Records from a data source:
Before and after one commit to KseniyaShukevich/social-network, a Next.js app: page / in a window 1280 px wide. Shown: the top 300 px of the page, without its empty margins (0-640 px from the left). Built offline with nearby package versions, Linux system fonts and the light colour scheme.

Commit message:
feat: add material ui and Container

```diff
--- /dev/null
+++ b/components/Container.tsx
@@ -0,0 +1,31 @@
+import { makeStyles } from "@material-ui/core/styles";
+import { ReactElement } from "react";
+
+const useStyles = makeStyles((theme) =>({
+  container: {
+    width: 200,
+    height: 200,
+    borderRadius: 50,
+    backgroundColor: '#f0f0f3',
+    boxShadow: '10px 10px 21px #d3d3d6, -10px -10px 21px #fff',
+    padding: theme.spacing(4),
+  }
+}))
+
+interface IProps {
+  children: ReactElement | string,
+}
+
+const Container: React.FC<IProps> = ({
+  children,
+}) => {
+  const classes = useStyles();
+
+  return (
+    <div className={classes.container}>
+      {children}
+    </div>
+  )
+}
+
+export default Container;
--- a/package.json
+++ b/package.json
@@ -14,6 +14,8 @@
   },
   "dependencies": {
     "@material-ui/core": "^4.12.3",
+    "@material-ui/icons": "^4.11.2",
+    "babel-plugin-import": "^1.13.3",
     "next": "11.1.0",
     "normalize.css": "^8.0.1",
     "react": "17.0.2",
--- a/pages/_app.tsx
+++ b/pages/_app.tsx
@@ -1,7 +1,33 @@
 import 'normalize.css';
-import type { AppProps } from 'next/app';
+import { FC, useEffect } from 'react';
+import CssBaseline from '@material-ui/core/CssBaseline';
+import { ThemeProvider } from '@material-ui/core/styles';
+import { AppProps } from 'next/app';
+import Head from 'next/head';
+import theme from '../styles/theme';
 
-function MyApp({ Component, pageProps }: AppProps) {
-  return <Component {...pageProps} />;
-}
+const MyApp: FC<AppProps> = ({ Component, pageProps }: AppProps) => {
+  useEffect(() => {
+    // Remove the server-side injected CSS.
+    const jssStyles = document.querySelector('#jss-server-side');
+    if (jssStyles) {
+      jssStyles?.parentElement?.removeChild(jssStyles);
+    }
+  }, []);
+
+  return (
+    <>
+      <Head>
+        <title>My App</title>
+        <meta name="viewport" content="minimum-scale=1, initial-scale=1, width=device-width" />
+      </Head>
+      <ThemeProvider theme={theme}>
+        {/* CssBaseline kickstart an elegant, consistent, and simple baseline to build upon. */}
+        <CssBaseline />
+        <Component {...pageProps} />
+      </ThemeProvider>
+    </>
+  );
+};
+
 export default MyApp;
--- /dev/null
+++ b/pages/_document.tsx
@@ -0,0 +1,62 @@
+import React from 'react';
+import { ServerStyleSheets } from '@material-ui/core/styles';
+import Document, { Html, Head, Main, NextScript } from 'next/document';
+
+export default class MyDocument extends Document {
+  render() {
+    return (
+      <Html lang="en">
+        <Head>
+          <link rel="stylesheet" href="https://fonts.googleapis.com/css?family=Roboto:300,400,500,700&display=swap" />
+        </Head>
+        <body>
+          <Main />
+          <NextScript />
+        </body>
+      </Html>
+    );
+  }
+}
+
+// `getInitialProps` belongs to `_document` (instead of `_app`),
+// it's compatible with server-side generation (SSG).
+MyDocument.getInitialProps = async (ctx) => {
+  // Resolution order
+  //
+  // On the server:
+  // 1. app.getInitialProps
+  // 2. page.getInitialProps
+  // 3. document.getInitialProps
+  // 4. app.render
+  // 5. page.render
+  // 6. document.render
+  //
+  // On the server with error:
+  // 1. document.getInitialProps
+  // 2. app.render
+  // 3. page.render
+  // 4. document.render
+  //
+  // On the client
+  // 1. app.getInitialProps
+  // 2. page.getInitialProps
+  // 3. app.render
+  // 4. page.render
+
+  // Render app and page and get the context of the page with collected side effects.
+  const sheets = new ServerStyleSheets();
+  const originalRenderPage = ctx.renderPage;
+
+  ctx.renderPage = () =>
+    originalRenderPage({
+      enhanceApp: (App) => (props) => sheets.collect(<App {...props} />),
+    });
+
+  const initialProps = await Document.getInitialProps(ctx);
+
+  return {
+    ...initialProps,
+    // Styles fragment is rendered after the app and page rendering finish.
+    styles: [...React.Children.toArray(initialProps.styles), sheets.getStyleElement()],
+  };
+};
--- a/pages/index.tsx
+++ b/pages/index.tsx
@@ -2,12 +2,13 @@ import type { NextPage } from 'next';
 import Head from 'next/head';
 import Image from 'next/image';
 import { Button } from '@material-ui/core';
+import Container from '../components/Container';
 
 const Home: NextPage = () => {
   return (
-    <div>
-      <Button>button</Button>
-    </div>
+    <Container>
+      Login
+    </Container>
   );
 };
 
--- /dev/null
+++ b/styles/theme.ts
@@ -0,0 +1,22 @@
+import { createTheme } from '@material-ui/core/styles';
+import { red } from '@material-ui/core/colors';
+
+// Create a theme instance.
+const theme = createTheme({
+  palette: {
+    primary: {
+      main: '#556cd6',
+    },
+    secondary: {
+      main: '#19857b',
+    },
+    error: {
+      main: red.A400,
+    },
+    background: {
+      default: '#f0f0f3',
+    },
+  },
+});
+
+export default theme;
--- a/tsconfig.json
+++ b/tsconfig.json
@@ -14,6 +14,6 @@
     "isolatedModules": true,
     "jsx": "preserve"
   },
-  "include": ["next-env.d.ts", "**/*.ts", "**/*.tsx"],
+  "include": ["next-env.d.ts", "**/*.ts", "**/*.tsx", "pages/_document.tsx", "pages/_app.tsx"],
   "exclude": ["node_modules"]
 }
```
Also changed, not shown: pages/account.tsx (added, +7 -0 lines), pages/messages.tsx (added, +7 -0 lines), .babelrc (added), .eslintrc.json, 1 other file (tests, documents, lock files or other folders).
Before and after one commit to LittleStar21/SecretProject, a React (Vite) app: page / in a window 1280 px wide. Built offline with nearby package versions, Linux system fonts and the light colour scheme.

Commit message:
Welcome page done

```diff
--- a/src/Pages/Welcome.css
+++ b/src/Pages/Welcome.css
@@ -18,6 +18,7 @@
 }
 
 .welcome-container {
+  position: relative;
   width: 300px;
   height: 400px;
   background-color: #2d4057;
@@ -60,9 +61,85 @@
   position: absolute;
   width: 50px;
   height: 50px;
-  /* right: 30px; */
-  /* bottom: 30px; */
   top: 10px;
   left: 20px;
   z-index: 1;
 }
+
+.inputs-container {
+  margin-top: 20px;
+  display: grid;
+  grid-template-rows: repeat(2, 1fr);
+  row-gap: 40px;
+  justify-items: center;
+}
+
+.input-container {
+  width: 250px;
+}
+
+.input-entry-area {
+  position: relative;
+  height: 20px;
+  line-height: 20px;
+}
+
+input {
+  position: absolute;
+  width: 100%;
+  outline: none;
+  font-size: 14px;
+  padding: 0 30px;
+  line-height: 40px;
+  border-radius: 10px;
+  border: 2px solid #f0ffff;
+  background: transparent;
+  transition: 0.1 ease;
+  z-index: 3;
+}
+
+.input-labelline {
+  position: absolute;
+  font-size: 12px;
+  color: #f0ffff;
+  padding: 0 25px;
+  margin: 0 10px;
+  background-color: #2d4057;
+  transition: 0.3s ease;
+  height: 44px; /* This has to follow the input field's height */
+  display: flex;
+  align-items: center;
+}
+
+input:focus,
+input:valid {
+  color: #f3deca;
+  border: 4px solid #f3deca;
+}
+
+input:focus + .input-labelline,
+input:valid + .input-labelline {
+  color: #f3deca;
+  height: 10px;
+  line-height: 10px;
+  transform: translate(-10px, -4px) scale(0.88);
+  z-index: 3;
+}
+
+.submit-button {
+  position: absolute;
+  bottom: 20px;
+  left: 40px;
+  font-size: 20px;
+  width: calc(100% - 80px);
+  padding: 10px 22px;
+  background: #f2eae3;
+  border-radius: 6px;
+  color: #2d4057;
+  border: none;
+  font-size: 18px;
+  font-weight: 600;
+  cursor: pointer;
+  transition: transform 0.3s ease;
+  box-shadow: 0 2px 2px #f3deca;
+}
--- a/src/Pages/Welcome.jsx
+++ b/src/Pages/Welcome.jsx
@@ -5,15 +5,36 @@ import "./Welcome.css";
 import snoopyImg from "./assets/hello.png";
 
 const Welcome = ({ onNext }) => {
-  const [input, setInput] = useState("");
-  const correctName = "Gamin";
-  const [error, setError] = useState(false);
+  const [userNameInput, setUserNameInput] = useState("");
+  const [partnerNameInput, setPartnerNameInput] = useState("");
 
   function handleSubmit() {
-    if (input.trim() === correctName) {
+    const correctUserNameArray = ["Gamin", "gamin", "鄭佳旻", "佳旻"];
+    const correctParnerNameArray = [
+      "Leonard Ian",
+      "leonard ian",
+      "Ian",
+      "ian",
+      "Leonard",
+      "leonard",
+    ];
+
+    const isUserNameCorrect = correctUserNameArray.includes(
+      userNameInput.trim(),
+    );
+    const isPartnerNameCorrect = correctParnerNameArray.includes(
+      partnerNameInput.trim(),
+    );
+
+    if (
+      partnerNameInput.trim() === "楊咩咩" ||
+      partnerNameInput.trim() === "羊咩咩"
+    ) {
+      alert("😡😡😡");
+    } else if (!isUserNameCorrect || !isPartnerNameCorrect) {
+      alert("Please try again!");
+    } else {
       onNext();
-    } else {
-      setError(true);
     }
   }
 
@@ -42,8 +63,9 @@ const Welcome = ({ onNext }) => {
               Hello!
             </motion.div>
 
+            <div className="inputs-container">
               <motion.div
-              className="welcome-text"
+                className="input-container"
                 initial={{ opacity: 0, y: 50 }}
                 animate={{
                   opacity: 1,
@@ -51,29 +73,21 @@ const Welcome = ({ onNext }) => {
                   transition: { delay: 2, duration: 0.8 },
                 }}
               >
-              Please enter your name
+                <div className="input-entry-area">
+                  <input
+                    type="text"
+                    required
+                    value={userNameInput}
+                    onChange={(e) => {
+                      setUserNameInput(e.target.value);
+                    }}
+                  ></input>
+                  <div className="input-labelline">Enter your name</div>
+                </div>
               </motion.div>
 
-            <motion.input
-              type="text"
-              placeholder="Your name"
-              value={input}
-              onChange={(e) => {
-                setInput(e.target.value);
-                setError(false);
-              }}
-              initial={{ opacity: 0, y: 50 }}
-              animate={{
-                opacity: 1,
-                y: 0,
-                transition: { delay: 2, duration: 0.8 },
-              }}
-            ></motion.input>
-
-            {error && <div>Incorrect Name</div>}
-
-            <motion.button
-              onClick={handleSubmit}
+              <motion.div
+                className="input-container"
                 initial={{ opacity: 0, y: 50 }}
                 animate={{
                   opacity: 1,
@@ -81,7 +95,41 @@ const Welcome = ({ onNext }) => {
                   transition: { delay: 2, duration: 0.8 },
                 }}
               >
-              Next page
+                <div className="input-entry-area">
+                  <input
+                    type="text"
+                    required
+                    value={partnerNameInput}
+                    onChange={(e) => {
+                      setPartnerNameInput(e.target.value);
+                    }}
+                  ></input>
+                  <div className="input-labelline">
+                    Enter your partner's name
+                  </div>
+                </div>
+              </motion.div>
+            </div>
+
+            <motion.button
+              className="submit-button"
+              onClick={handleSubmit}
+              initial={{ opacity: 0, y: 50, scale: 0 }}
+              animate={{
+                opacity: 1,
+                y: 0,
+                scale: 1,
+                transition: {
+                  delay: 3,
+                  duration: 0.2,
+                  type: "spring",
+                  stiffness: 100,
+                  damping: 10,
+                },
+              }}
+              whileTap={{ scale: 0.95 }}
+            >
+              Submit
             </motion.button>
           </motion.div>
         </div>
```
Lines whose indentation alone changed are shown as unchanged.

TASK PROMPT: For the string "height", return every line of the data where it appears.

ANSWER SPACE:
+    height: 200,
   height: 400px;
   height: 50px;
+  height: 20px;
+  line-height: 20px;
+  line-height: 40px;
+  height: 44px; /* This has to follow the input field's height */
+  height: 10px;
+  line-height: 10px;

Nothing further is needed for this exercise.